▸ **BRIEF**: Scan the records below for the string "item" and return every line where it appears.

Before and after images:
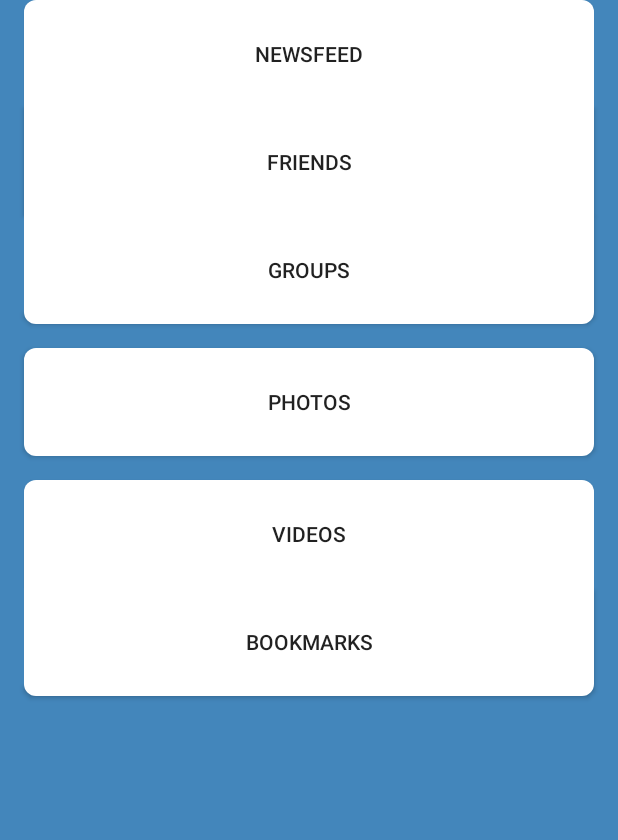
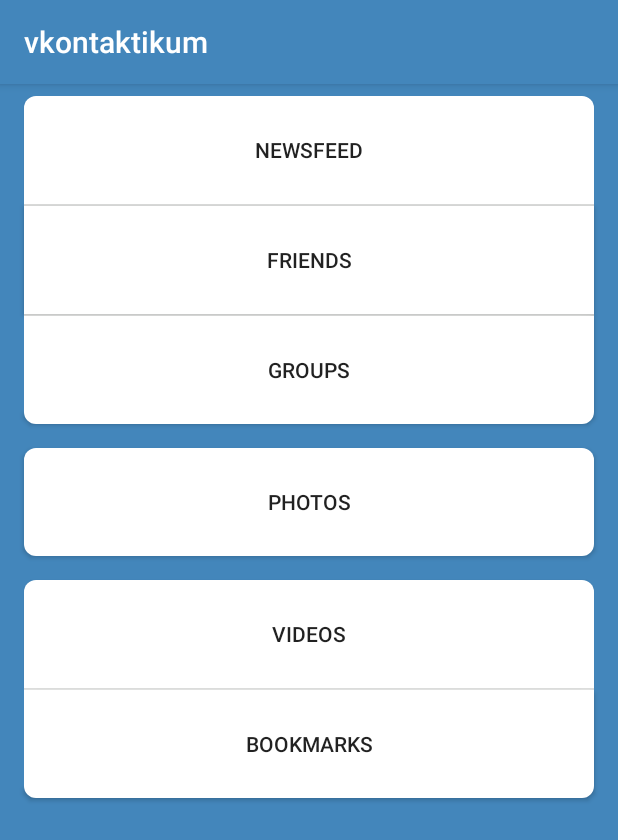
Before and after one commit to elviraKarycheva/vk, an Android app: the MainActivity screen opened directly, with no data from a screen before it, on a phone screen of 412 x 824 dp. Shown: the top 840 px of the screen. Run offline under Robolectric (Android 15) with nearby library versions, the phone set to English and light mode, and no system bars.

Commit message:
main menu added

```diff
--- a/app/src/main/java/com/example/karyc/vkontaktikum/LoginActivity.java
+++ b/app/src/main/java/com/example/karyc/vkontaktikum/LoginActivity.java
@@ -31,7 +31,7 @@ public class LoginActivity extends AppCompatActivity {
                     + redirectUri + "&scope=" + scope + "&response_type=token&v=5.80");
             webView.setWebViewClient(new MyWebViewClient());
         } else {
-            Intent intent = new Intent(LoginActivity.this, FriendsActivity.class);
+            Intent intent = new Intent(LoginActivity.this, MainActivity.class);
             startActivity(intent);
 
         }
--- a/app/src/main/java/com/example/karyc/vkontaktikum/MainActivity.java
+++ b/app/src/main/java/com/example/karyc/vkontaktikum/MainActivity.java
@@ -1,13 +1,28 @@
 package com.example.karyc.vkontaktikum;
 
+import android.content.Intent;
 import android.os.Bundle;
 import android.support.v7.app.AppCompatActivity;
+import android.view.View;
+import android.widget.Button;
 
 public class MainActivity extends AppCompatActivity {
+    private Button friendsButton;
 
     @Override
     protected void onCreate(Bundle savedInstanceState) {
         super.onCreate(savedInstanceState);
         setContentView(R.layout.activity_main);
+        friendsButton = findViewById(R.id.buttonFriends);
+        friendsButton.setOnClickListener(new View.OnClickListener() {
+            @Override
+            public void onClick(View v) {
+                Intent intent = new Intent(MainActivity.this, FriendsActivity.class);
+                startActivity(intent);
+            }
+        });
+
     }
+
+
 }
--- a/app/src/main/res/layout/activity_main.xml
+++ b/app/src/main/res/layout/activity_main.xml
@@ -10,6 +10,7 @@
     <ScrollView
         android:layout_width="match_parent"
         android:layout_height="match_parent"
+        android:layout_marginTop="8dp"
         app:layout_constraintBottom_toBottomOf="parent"
         app:layout_constraintEnd_toEndOf="parent"
         app:layout_constraintStart_toStartOf="parent"
@@ -29,13 +30,28 @@
                 tools:layout_editor_absoluteY="219dp" />
 
 
+            <View
+                android:id="@+id/view"
+                android:layout_width="match_parent"
+                android:layout_height="1dp"
+                android:background="@color/colorDivider"
+                android:layout_marginLeft="16dp"
+                android:layout_marginRight="16dp"/>
+
             <Button
                 android:id="@+id/buttonFriends"
                 style="@style/style_btn_main"
+                android:background="@color/colorWhite"
                 android:text="@string/friends_btn"
-                android:background="@color/colorWhite"
                 tools:layout_editor_absoluteX="121dp"
                 tools:layout_editor_absoluteY="158dp" />
+            <View
+                android:id="@+id/view1"
+                android:layout_width="match_parent"
+                android:layout_height="1dp"
+                android:background="@color/colorDivider"
+                android:layout_marginLeft="16dp"
+                android:layout_marginRight="16dp"/>
 
             <Button
                 android:id="@+id/buttonGroups"
@@ -55,6 +71,13 @@
                 style="@style/style_btn_main"
                 android:layout_marginTop="16dp"
                 android:text="@string/videos_btn" />
+            <View
+                android:id="@+id/view2"
+                android:layout_width="match_parent"
+                android:layout_height="1dp"
+                android:background="@color/colorDivider"
+                android:layout_marginLeft="16dp"
+                android:layout_marginRight="16dp"/>
 
             <Button
                 android:id="@+id/buttonBookmarks"
--- a/app/src/main/res/values/colors.xml
+++ b/app/src/main/res/values/colors.xml
@@ -5,4 +5,5 @@
     <color name="colorAccent">#94cb9c</color>
     <color name="colorWhite">#ffffff</color>
     <color name="colorError">#ff6d70</color>
+    <color name="colorDivider">#e1e2e1</color>
 </resources>
--- a/app/src/main/res/values/styles.xml
+++ b/app/src/main/res/values/styles.xml
@@ -6,8 +6,7 @@
         <item name="colorPrimary">@color/colorPrimary</item>
         <item name="colorPrimaryDark">@color/colorPrimaryDark</item>
         <item name="colorAccent">@color/colorAccent</item>
-        <item name="windowActionBar">true</item>
-        <item name="windowNoTitle">true</item>
+
     </style>
 
     <style name="NoActionBar" parent="Theme.AppCompat.Light.DarkActionBar">
@@ -22,6 +21,7 @@
         <item name="android:layout_marginRight">16dp</item>
         <item name="android:layout_gravity">center_horizontal</item>
         <item name="android:background">@drawable/btn_corners_top</item>
+        <item name="android:fontFamily">sans-serif-medium</item>
     </style>
 
 </resources>
```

▸ **ANSWER TO THE PROBLEM**:
         <item name="colorPrimary">@color/colorPrimary</item>
         <item name="colorPrimaryDark">@color/colorPrimaryDark</item>
         <item name="colorAccent">@color/colorAccent</item>
-        <item name="windowActionBar">true</item>
-        <item name="windowNoTitle">true</item>
         <item name="android:layout_marginRight">16dp</item>
         <item name="android:layout_gravity">center_horizontal</item>
         <item name="android:background">@drawable/btn_corners_top</item>
+        <item name="android:fontFamily">sans-serif-medium</item>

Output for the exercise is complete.